When the Rivers Run Dry Water: The Defining Crisis of the Twenty-first Century / Fred Pearce -- Boston: Beacon Press, 2006.

Pearce's When the Rivers Run Dry is a nice introduction to hydrological problems around the world. From ground water to aquifers, from sea water to rain water, Pearce describes attempt to capture and use a resource that is in ever-increasing demand. Besides giving the impression that everything hydrologists have done in the past 150 years was a mistake, Pearce drive homes the maxim, "water runs up hill to money," meaning that those with money always have the power to acquire water at whatever cost to others or the environment. It's a sobering read with one hopeful note: "We never destroy water...Somewhere, sometime, it will return, purged and fresh."

1 comment:

  1. When Rivers Run Dry: Water - the Defining Crisis of the Twenty First Century is indeed a good introduction to hydrological problems around the world. Pearce's writing is very enjoyable, and the information is well researched. The book is organized around various responses to when rivers run dry... crops fail, we mine our children's water, wet places die, floods may not be far behind, etc.

    The majority of the book is fairly doom and gloom, chronicling diverse examples of water management projects with cost overruns, fewer benefits than expected, unintended negative consequences, and corrupt or cynical political motivations.

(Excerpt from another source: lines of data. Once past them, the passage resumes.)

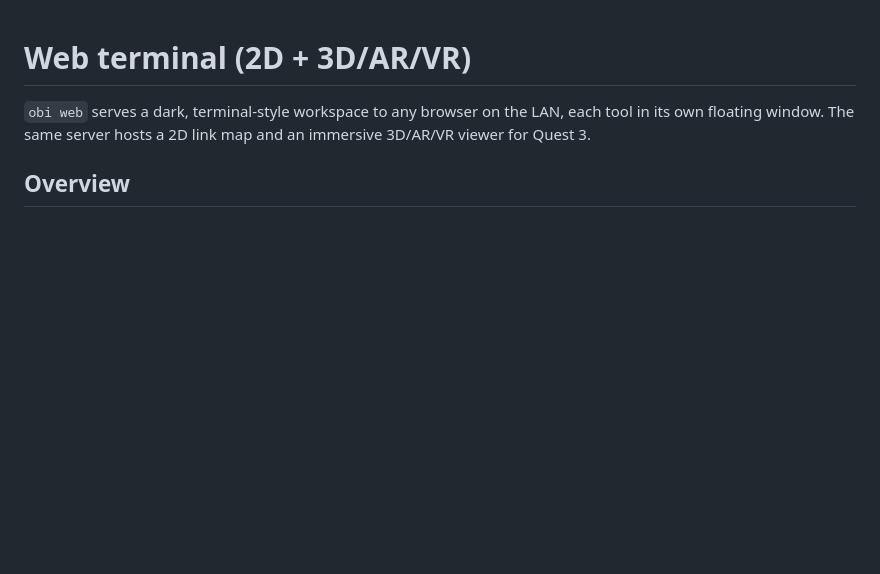
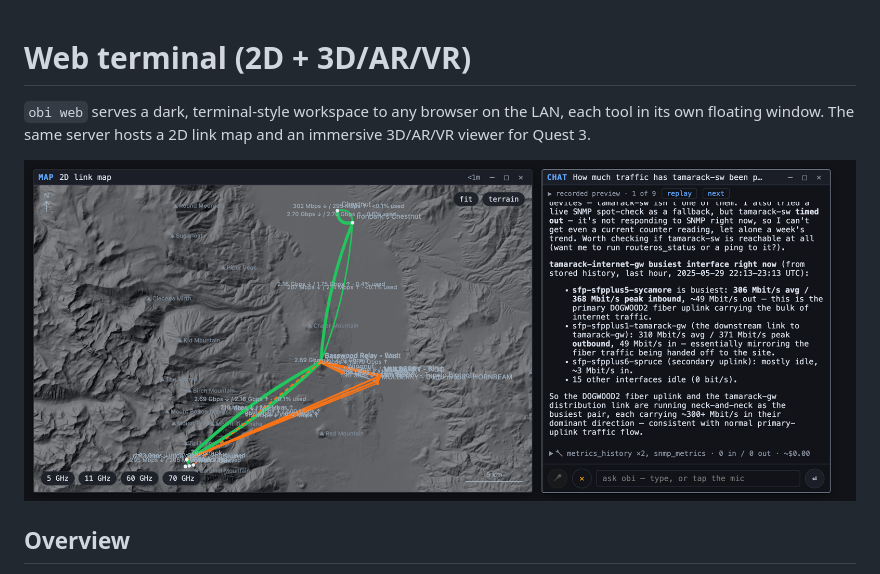
Before and after one commit to sevaepsteyn/obi, a Markdown page: docs/guide/web.md, the part around the change. GitHub-like rendering; pictures changed too: docs/images/workspace.png (added); blank space fills up the shorter version.

```diff
--- a/docs/guide/web.md
+++ b/docs/guide/web.md
@@ -1,6 +1,8 @@
 # Web terminal (2D + 3D/AR/VR)
 
 `obi web` serves a dark, terminal-style workspace to any browser on the LAN, each tool in its own floating window. The same server hosts a 2D link map and an immersive 3D/AR/VR viewer for Quest 3.
+
+![The workspace: 2D link map and a chat window](../images/workspace.png)
 
 ## Overview
 
```
Also changed, not shown: README.md (+6 -1 lines), docs/images/demo-chat.gif (added), 13 other files.
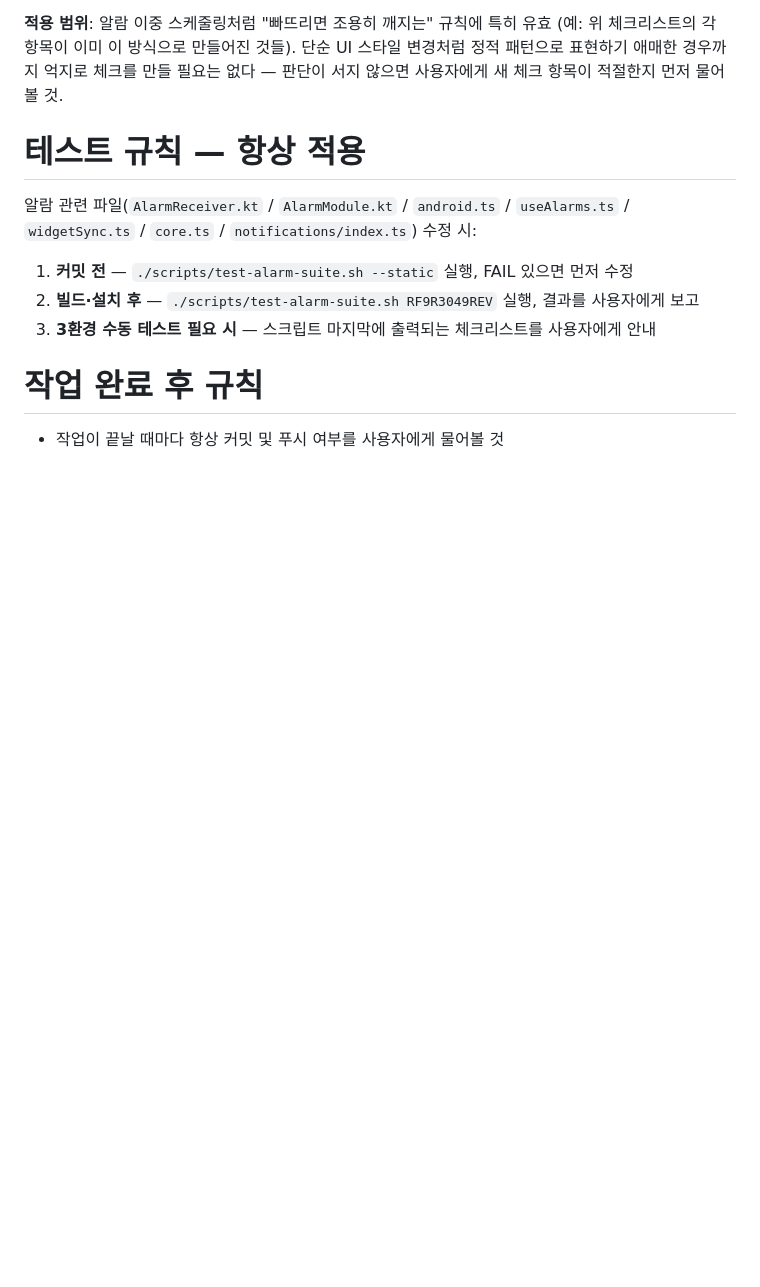
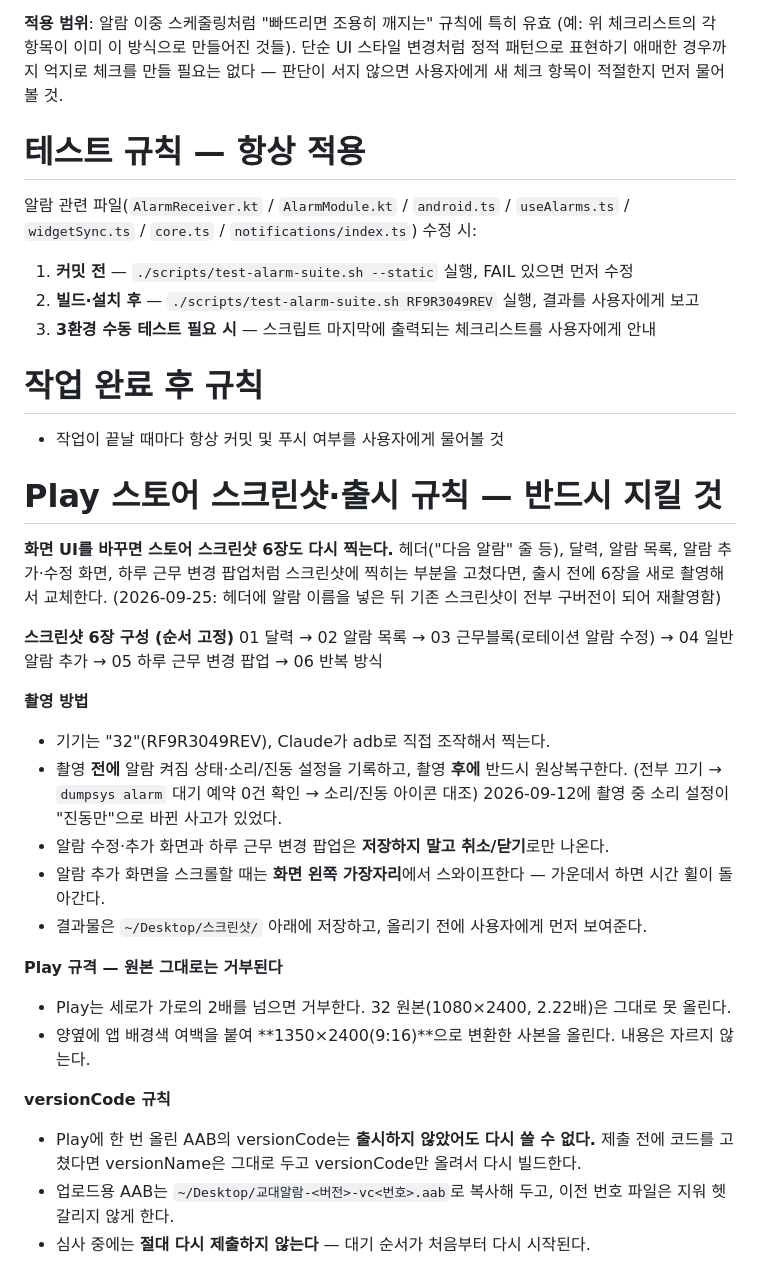
Before and after one commit to danielpark64/alarm-ios, a Markdown page: CLAUDE.md, the part around the change. Rendered like a GitHub page; blank space fills up the shorter version.

Commit message:
docs: Play 스토어 스크린샷·출시 규칙을 CLAUDE.md에 기록
화면 UI를 바꾸면 스토어 스크린샷 6장을 다시 찍어야 한다는 것,
촬영 방법(32 직접 조작, 원상복구, 저장 금지), Play 9:16 규격 변환,
versionCode 재사용 불가·심사 중 재제출 금지 규칙을 남겨 반복 실수를 막는다.

Co-Authored-By: Claude Opus 5.5 <noreply@anthropic.com>

```diff
--- a/CLAUDE.md
+++ b/CLAUDE.md
@@ -50,3 +50,32 @@ Expo만 취소하고 AlarmManager를 빠뜨리면 알람이 비활성화해도
 # 작업 완료 후 규칙
 
 - 작업이 끝날 때마다 항상 커밋 및 푸시 여부를 사용자에게 물어볼 것
+
+# Play 스토어 스크린샷·출시 규칙 — 반드시 지킬 것
+
+**화면 UI를 바꾸면 스토어 스크린샷 6장도 다시 찍는다.**
+헤더("다음 알람" 줄 등), 달력, 알람 목록, 알람 추가·수정 화면, 하루 근무 변경 팝업처럼
+스크린샷에 찍히는 부분을 고쳤다면, 출시 전에 6장을 새로 촬영해서 교체한다.
+(2026-09-25: 헤더에 알람 이름을 넣은 뒤 기존 스크린샷이 전부 구버전이 되어 재촬영함)
+
+**스크린샷 6장 구성 (순서 고정)**
+01 달력 → 02 알람 목록 → 03 근무블록(로테이션 알람 수정) → 04 일반 알람 추가 → 05 하루 근무 변경 팝업 → 06 반복 방식
+
+**촬영 방법**
+- 기기는 "32"(RF9R3049REV), Claude가 adb로 직접 조작해서 찍는다.
+- 촬영 **전에** 알람 켜짐 상태·소리/진동 설정을 기록하고, 촬영 **후에** 반드시 원상복구한다.
+  (전부 끄기 → `dumpsys alarm` 대기 예약 0건 확인 → 소리/진동 아이콘 대조)
+  2026-09-12에 촬영 중 소리 설정이 "진동만"으로 바뀐 사고가 있었다.
+- 알람 수정·추가 화면과 하루 근무 변경 팝업은 **저장하지 말고 취소/닫기**로만 나온다.
+- 알람 추가 화면을 스크롤할 때는 **화면 왼쪽 가장자리**에서 스와이프한다 — 가운데서 하면 시간 휠이 돌아간다.
+- 결과물은 `~/Desktop/스크린샷/` 아래에 저장하고, 올리기 전에 사용자에게 먼저 보여준다.
+
+**Play 규격 — 원본 그대로는 거부된다**
+- Play는 세로가 가로의 2배를 넘으면 거부한다. 32 원본(1080×2400, 2.22배)은 그대로 못 올린다.
+- 양옆에 앱 배경색 여백을 붙여 **1350×2400(9:16)**으로 변환한 사본을 올린다. 내용은 자르지 않는다.
+
+**versionCode 규칙**
+- Play에 한 번 올린 AAB의 versionCode는 **출시하지 않았어도 다시 쓸 수 없다.**
+  제출 전에 코드를 고쳤다면 versionName은 그대로 두고 versionCode만 올려서 다시 빌드한다.
+- 업로드용 AAB는 `~/Desktop/교대알람-<버전>-vc<번호>.aab`로 복사해 두고, 이전 번호 파일은 지워 헷갈리지 않게 한다.
+- 심사 중에는 **절대 다시 제출하지 않는다** — 대기 순서가 처음부터 다시 시작된다.
```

The last few chapters address alternatives for how to go about and think about water management.

    The book is interesting and informative; however, I was disappointed in it for not setting out a clearer framework for making decisions about when and how to manage water resources. Although there is some consistency to the measures Pearce uses to evaluate the water projects he highlights as failures in the beginning of the book, these are not very clearly drawn out, nor are they applied to the smaller scale solutions he paints in a positive light at the end of the book. For example, the lining of ditches in large-scale irrigation projects is criticized for preventing the replenishment of groundwater sources, but in praising small scale, on-site rainwater harvesting there is no discussion of how this might effect groundwater sources.

    When Rivers Run Dry provides a clear account of the problems with twentieth century water management techniques and gives some inklings of different options and ways of approaching water resources. Coming up with a decision-making framework for how households, communities, regions, nations, and larger watersheds might responsibly and peaceably steward and share water resources will require a great deal of further thought.